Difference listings
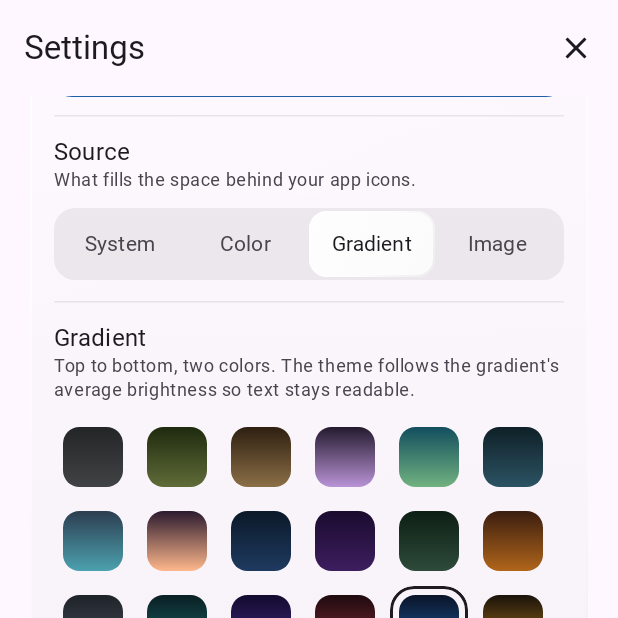
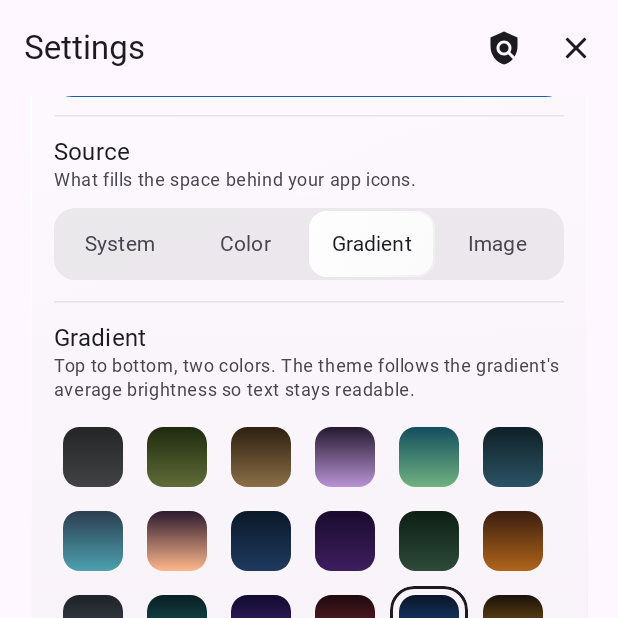
Before and after one commit to SadaqahCode/muslim-launcher, an Android app built with Jetpack Compose: the SettingsScreen screen opened through its navigation route, scrolled down 950 dp, on a phone screen of 412 x 824 dp, the top half of it. Run offline under Robolectric (Android 15) with nearby library versions, the phone set to English and light mode, and no system bars; our stand-ins replace Dagger/Hilt's generated code; libraries missing offline, so code that uses them is left out: androidx.hilt.lifecycle, com.flagodna.debugprint, my.nanihadesuka.compose; missing, so only their content is drawn: LazyColumnScrollbar, LazyVerticalGridScrollbar; pictures from the network do not load; Roboto replaces fonts that are not available here; 10 statements that could not run were skipped.

Commit message:
0.4.3 PT13

```diff
--- a/dev/app/src/main/java/com/sadaqahcode/muslimlauncher/navigation/AppNavHost.kt
+++ b/dev/app/src/main/java/com/sadaqahcode/muslimlauncher/navigation/AppNavHost.kt
@@ -24,10 +24,10 @@ import com.sadaqahcode.muslimlauncher.domain.model.ToolRegistry
 import com.sadaqahcode.muslimlauncher.domain.model.WallpaperTextMode
 import com.sadaqahcode.muslimlauncher.ui.home.HomeScreen
 import com.sadaqahcode.muslimlauncher.ui.home.HomeViewModel
+import com.sadaqahcode.muslimlauncher.ui.settings.LicensesScreen
 import com.sadaqahcode.muslimlauncher.ui.settings.SettingsScreen
 import com.sadaqahcode.muslimlauncher.ui.tools.detail.ToolDetailScreen
 import kotlinx.coroutines.flow.StateFlow
-
 
 @Composable
 fun AppNavHost(
@@ -110,6 +110,16 @@ fun AppNavHost(
         composable(AppRoutes.SETTINGS) {
             SettingsScreen(
                 onClose = { navController.popBackStack() },
+                onOpenLicenses = {
+                    navController.navigate(AppRoutes.LICENSES) {
+                        launchSingleTop = true
+                    }
+                },
+            )
+        }
+        composable(AppRoutes.LICENSES) {
+            LicensesScreen(
+                onBack = { navController.popBackStack() },
             )
         }
         composable(
--- a/dev/app/src/main/java/com/sadaqahcode/muslimlauncher/navigation/AppRoutes.kt
+++ b/dev/app/src/main/java/com/sadaqahcode/muslimlauncher/navigation/AppRoutes.kt
@@ -6,6 +6,7 @@ import com.sadaqahcode.muslimlauncher.domain.model.WallpaperTextMode
 object AppRoutes {
     const val HOME = "home"
     const val SETTINGS = "settings"
+    const val LICENSES = "licenses"
 
     const val TOOL_DETAIL =
         "tool/{toolId}?dark={dark}&mode={mode}&halo={halo}&adapt={adapt}"
--- a/dev/app/src/main/java/com/sadaqahcode/muslimlauncher/ui/settings/SettingsScreen.kt
+++ b/dev/app/src/main/java/com/sadaqahcode/muslimlauncher/ui/settings/SettingsScreen.kt
@@ -38,6 +38,7 @@ import androidx.compose.foundation.shape.CircleShape
 import androidx.compose.foundation.shape.RoundedCornerShape
 import androidx.compose.material.icons.Icons
 import androidx.compose.material.icons.filled.Close
+import androidx.compose.material.icons.filled.Policy
 import androidx.compose.material.icons.outlined.Delete
 import androidx.compose.material.icons.outlined.Image
 import androidx.compose.material3.Button
@@ -100,6 +101,7 @@ private val GroupShape = RoundedCornerShape(24.dp)
 @Composable
 fun SettingsScreen(
     onClose: () -> Unit,
+    onOpenLicenses: () -> Unit,
     viewModel: SettingsViewModel = hiltViewModel(),
 ) {
     val s by viewModel.settings.collectAsStateWithLifecycle()
@@ -144,6 +146,9 @@ fun SettingsScreen(
             LargeTopAppBar(
                 title = { Text("Settings") },
                 actions = {
+                    IconButton(onClick = onOpenLicenses) {
+                        Icon(Icons.Default.Policy, contentDescription = "Open Source Licenses")
+                    }
                     IconButton(onClick = onClose) {
                         Icon(Icons.Default.Close, contentDescription = "Close settings")
                     }
--- a/dev/app/src/main/java/com/sadaqahcode/muslimlauncher/ui/tools/components/ToolCard.kt
+++ b/dev/app/src/main/java/com/sadaqahcode/muslimlauncher/ui/tools/components/ToolCard.kt
@@ -3,22 +3,19 @@ package com.sadaqahcode.muslimlauncher.ui.tools.components
 import androidx.compose.animation.core.Spring
 import androidx.compose.animation.core.animateFloatAsState
 import androidx.compose.animation.core.spring
-import androidx.compose.foundation.background
 import androidx.compose.foundation.clickable
 import androidx.compose.foundation.interaction.MutableInteractionSource
 import androidx.compose.foundation.interaction.collectIsPressedAsState
 import androidx.compose.foundation.layout.Arrangement
 import androidx.compose.foundation.layout.Box
 import androidx.compose.foundation.layout.Column
-import androidx.compose.foundation.layout.Row
 import androidx.compose.foundation.layout.Spacer
 import androidx.compose.foundation.layout.fillMaxSize
 import androidx.compose.foundation.layout.fillMaxWidth
 import androidx.compose.foundation.layout.height
+import androidx.compose.foundation.layout.offset
 import androidx.compose.foundation.layout.padding
 import androidx.compose.foundation.layout.size
-import androidx.compose.foundation.layout.width
-import androidx.compose.foundation.shape.CircleShape
 import androidx.compose.foundation.shape.RoundedCornerShape
 import androidx.compose.material3.Icon
 import androidx.compose.material3.MaterialTheme
@@ -41,6 +38,9 @@ import com.sadaqahcode.muslimlauncher.ui.theme.glass
 private val CARD_HEIGHT = 150.dp
 private val CARD_RADIUS = 24.dp
 
+private val WATERMARK_SIZE = 104.dp
+private val WATERMARK_OFFSET = 26.dp
+
 @Composable
 internal fun ToolCard(
     icon: ImageVector,
@@ -53,6 +53,7 @@ internal fun ToolCard(
 ) {
     val colors = MaterialTheme.colorScheme
     val isDark = colors.background.luminance() < 0.5f
+    val shape = RoundedCornerShape(CARD_RADIUS)
 
     val interaction = remember { MutableInteractionSource() }
     val pressed by interaction.collectIsPressedAsState()
@@ -64,6 +65,13 @@ internal fun ToolCard(
         ),
         label = "toolCardPress",
     )
+    val watermarkAlpha = animateFloatAsState(
+        targetValue = when {
+            pressed -> if (isDark) 0.20f else 0.17f
+            else -> if (isDark) 0.14f else 0.12f
+        },
+        label = "toolCardWatermark",
+    )
 
     Box(
         modifier = modifier
@@ -73,7 +81,8 @@ internal fun ToolCard(
                 scaleX = scale.value
                 scaleY = scale.value
             }
-            .glass(RoundedCornerShape(CARD_RADIUS))
+            .glass(shape)
+            .clip(shape)
             .clickable(
                 interactionSource = interaction,
                 indication = null,
@@ -82,28 +91,23 @@ internal fun ToolCard(
                 onClick = onClick,
             )
     ) {
+        Icon(
+            imageVector = icon,
+            contentDescription = null,
+            tint = colors.primary,
+            modifier = Modifier
+                .align(Alignment.BottomEnd)
+                .offset(x = WATERMARK_OFFSET, y = WATERMARK_OFFSET)
+                .size(WATERMARK_SIZE)
+                .graphicsLayer { alpha = watermarkAlpha.value },
+        )
+
         Column(
             modifier = Modifier
                 .fillMaxSize()
                 .padding(18.dp),
             verticalArrangement = Arrangement.SpaceBetween,
         ) {
-            Row(verticalAlignment = Alignment.CenterVertically) {
-                Box(
-                    modifier = Modifier
-                        .size(32.dp)
-                        .clip(CircleShape)
-                        .background(colors.onSurface.copy(alpha = if (isDark) 0.10f else 0.06f)),
-                    contentAlignment = Alignment.Center,
-                ) {
-                    Icon(
-                        imageVector = icon,
-                        contentDescription = null,
-                        tint = colors.primary,
-                        modifier = Modifier.size(18.dp),
-                    )
-                }
-                Spacer(Modifier.width(10.dp))
             Text(
                 text = title,
                 style = MaterialTheme.typography.titleMedium,
@@ -112,7 +116,6 @@ internal fun ToolCard(
                 maxLines = 2,
                 overflow = TextOverflow.Ellipsis,
             )
-            }
             Column {
                 Text(
                     text = liveValue,
--- a/dev/app/src/main/res/raw/keep.xml
+++ b/dev/app/src/main/res/raw/keep.xml
@@ -0,0 +1,2 @@
+<resources xmlns:tools="http://schemas.android.com/tools"
+    tools:keep="@raw/aboutlibraries" />
--- a/dev/app/src/main/res/values/strings.xml
+++ b/dev/app/src/main/res/values/strings.xml
@@ -104,7 +104,7 @@
     <string name="tool_halal_food_finder_title">Halal Food Finder</string>
     <string name="tool_halal_food_finder_sub">Find halal food</string>
     <string name="tool_islam_calculator_title">Calculator</string>
-    <string name="tool_islam_calculator_sub">Fidyah, Faraid &amp; Kaffarah</string>
+    <string name="tool_islam_calculator_sub">Calculate Zakat, Fidyah, Islamic inheritance &amp; Kaffarah</string>
     <string name="tool_islamic_countdown_title">Countdown</string>
     <string name="tool_islamic_countdown_sub">Ramadan &amp; Eid al-Fitr</string>
     <string name="tool_remind_me_title">Remind Me</string>
--- a/dev/build.gradle.kts
+++ b/dev/build.gradle.kts
@@ -4,4 +4,5 @@ plugins {
     alias(libs.plugins.kotlin.compose) apply false
     alias(libs.plugins.ksp) apply false
     id("com.google.dagger.hilt.android") version "2.60.1" apply false
+    id("com.mikepenz.aboutlibraries.plugin.android") version "15.3.0" apply false
 }
--- a/dev/gradle/libs.versions.toml
+++ b/dev/gradle/libs.versions.toml
@@ -16,6 +16,7 @@ dataStore = "1.3.0"
 kotlinxDatetime = "0.8.0"
 kotlinxCoroutines = "1.11.0"
 navigationCompose = "2.10.2"
+aboutlibraries = "15.3.0"
 ui = "1.12.1"
 material = "1.14.0"
 
@@ -47,10 +48,12 @@ kotlinx-datetime           = { group = "org.jetbrains.kotlinx", name = "kotlinx-
 kotlinx-coroutines-android = { group = "org.jetbrains.kotlinx", name = "kotlinx-coroutines-android", version.ref = "kotlinxCoroutines" }
 kotlinx-coroutines-test    = { group = "org.jetbrains.kotlinx", name = "kotlinx-coroutines-test",    version.ref = "kotlinxCoroutines" }
 hilt-lifecycle-viewmodel-compose = { group = "androidx.hilt", name = "hilt-lifecycle-viewmodel-compose", version.ref = "hilt-compose" }
+aboutlibraries-compose-m3 = { group = "com.mikepenz", name = "aboutlibraries-compose-m3", version.ref = "aboutlibraries" }
 androidx-ui = { group = "androidx.compose.ui", name = "ui", version.ref = "ui" }
 material = { group = "com.google.android.material", name = "material", version.ref = "material" }
 
 [plugins]
 android-application = { id = "com.android.application", version.ref = "agp" }
 kotlin-compose = { id = "org.jetbrains.kotlin.plugin.compose", version.ref = "kotlin" }
+aboutlibraries-android = { id = "com.mikepenz.aboutlibraries.plugin.android", version.ref = "aboutlibraries" }
 ksp = { id = "com.google.devtools.ksp", version.ref = "ksp" }
```
Also changed, not shown: dev/app/build.gradle.kts (+10 -0 lines), dev/app/src/main/java/com/sadaqahcode/muslimlauncher/domain/model/ToolsModel.kt (+13 -12 lines), dev/app/src/main/java/com/sadaqahcode/muslimlauncher/ui/settings/LicensesScreen.kt (+40 -1 lines), 10 other files. Lines whose indentation alone changed are shown as unchanged.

■ EXERCISE REQUIREMENTS: Pull out all lines in the data above that include "RoundedCornerShape".

■ SOLUTION FOR THIS EXERCISE:
 import androidx.compose.foundation.shape.RoundedCornerShape
@@ -100,6 +101,7 @@ private val GroupShape = RoundedCornerShape(24.dp)
 import androidx.compose.foundation.shape.RoundedCornerShape
+    val shape = RoundedCornerShape(CARD_RADIUS)
-            .glass(RoundedCornerShape(CARD_RADIUS))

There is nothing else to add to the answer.